» **Exercise goal**
Return the lines below exactly, starting with the line that contains "RoleProvider --> WorkspaceProvider" and stopping after the last line.

Data for processing START

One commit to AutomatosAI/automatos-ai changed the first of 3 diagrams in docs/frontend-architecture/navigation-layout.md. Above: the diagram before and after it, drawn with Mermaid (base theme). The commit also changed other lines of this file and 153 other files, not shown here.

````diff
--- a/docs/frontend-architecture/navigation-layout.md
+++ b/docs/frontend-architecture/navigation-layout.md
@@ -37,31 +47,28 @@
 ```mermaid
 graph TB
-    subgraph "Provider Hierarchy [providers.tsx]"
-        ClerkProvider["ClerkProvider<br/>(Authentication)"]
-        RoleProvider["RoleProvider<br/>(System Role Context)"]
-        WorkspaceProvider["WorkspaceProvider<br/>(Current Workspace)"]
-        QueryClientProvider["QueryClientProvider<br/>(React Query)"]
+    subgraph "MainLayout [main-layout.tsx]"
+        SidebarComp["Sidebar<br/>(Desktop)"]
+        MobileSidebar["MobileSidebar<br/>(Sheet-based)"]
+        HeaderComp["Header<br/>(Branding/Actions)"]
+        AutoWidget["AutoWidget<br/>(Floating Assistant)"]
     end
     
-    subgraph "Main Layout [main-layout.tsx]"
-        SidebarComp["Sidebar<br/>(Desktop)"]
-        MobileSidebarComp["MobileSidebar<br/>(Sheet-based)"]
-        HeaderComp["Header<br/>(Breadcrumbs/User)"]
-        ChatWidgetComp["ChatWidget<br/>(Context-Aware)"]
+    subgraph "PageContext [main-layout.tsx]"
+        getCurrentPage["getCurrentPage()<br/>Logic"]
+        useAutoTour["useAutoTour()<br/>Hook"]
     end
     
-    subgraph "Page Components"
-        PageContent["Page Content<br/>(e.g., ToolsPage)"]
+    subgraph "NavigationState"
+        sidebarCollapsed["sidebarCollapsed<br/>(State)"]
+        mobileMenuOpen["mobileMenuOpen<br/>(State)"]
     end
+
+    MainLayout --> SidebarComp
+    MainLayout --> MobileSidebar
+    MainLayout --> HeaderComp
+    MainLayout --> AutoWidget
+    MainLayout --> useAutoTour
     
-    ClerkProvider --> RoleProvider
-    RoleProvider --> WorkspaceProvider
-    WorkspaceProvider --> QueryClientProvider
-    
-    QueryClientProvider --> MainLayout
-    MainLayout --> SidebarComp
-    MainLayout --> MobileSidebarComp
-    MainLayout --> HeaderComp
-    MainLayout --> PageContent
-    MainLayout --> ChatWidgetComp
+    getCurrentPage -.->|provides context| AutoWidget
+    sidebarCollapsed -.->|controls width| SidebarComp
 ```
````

Data for processing END

» **Task output**
-    RoleProvider --> WorkspaceProvider
-    WorkspaceProvider --> QueryClientProvider
-    
-    QueryClientProvider --> MainLayout
-    MainLayout --> SidebarComp
-    MainLayout --> MobileSidebarComp
-    MainLayout --> HeaderComp
-    MainLayout --> PageContent
-    MainLayout --> ChatWidgetComp
+    getCurrentPage -.->|provides context| AutoWidget
+    sidebarCollapsed -.->|controls width| SidebarComp
 ```
````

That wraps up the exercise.